Task item.
Among the following entries, say how many lines contain the word "release"; the answer is a number and nothing else.

Difference listings:

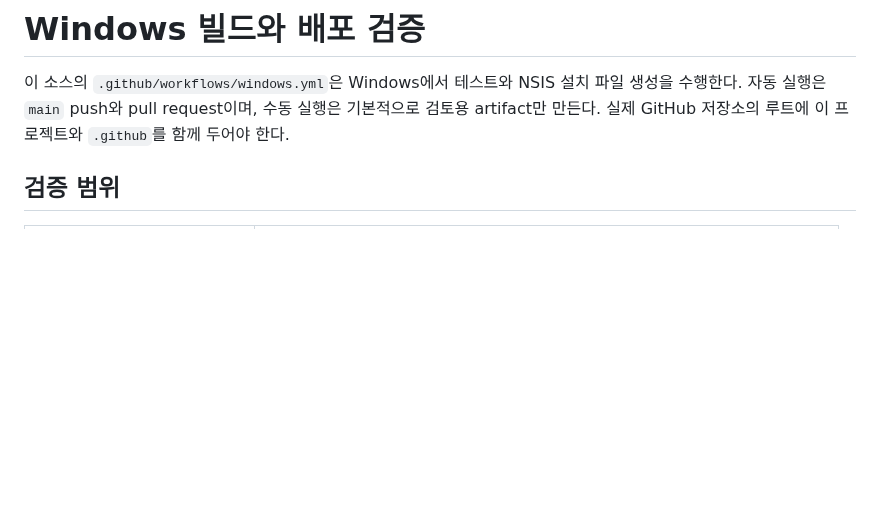
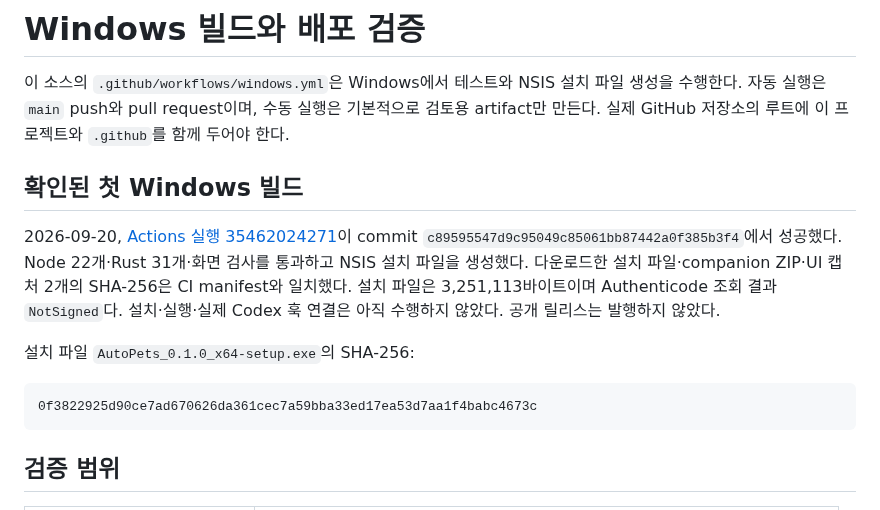
Before and after one commit to swaan-kim/autopets, a Markdown page: docs/build-release.md, the part around the change. Drawn GitHub-style; blank space fills up the shorter version.

````diff
--- a/docs/build-release.md
+++ b/docs/build-release.md
@@ -1,6 +1,16 @@
 # Windows 빌드와 배포 검증
 
 이 소스의 `.github/workflows/windows.yml`은 Windows에서 테스트와 NSIS 설치 파일 생성을 수행한다. 자동 실행은 `main` push와 pull request이며, 수동 실행은 기본적으로 검토용 artifact만 만든다. 실제 GitHub 저장소의 루트에 이 프로젝트와 `.github`를 함께 두어야 한다.
+
+## 확인된 첫 Windows 빌드
+
+2026-09-20, [Actions 실행 35462024271](https://github.com/swaan-kim/autopets/actions/runs/35462024271)이 commit `c89595547d9c95049c85061bb87442a0f385b3f4`에서 성공했다. Node 22개·Rust 31개·화면 검사를 통과하고 NSIS 설치 파일을 생성했다. 다운로드한 설치 파일·companion ZIP·UI 캡처 2개의 SHA-256은 CI manifest와 일치했다. 설치 파일은 3,251,113바이트이며 Authenticode 조회 결과 `NotSigned`다. 설치·실행·실제 Codex 훅 연결은 아직 수행하지 않았다. 공개 릴리스는 발행하지 않았다.
+
+설치 파일 `AutoPets_0.1.0_x64-setup.exe`의 SHA-256:
+
+```text
+0f3822925d90ce7ad670626da361cec7a59bba33ed17ea53d7aa1f4babc4673c
+```
 
 ## 검증 범위
 
````
Also changed, not shown: README.md (+3 -1 lines), docs/acceptance.md (+3 -3 lines), docs/design-source/README-제작.md (added, +67 -0 lines), docs/design-source/asset-provenance.md (added, +25 -0 lines), docs/images/01-start.png, docs/images/02-in-view.png, docs/images/03-check-in.png, 7 other files.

Result of this exercise.
3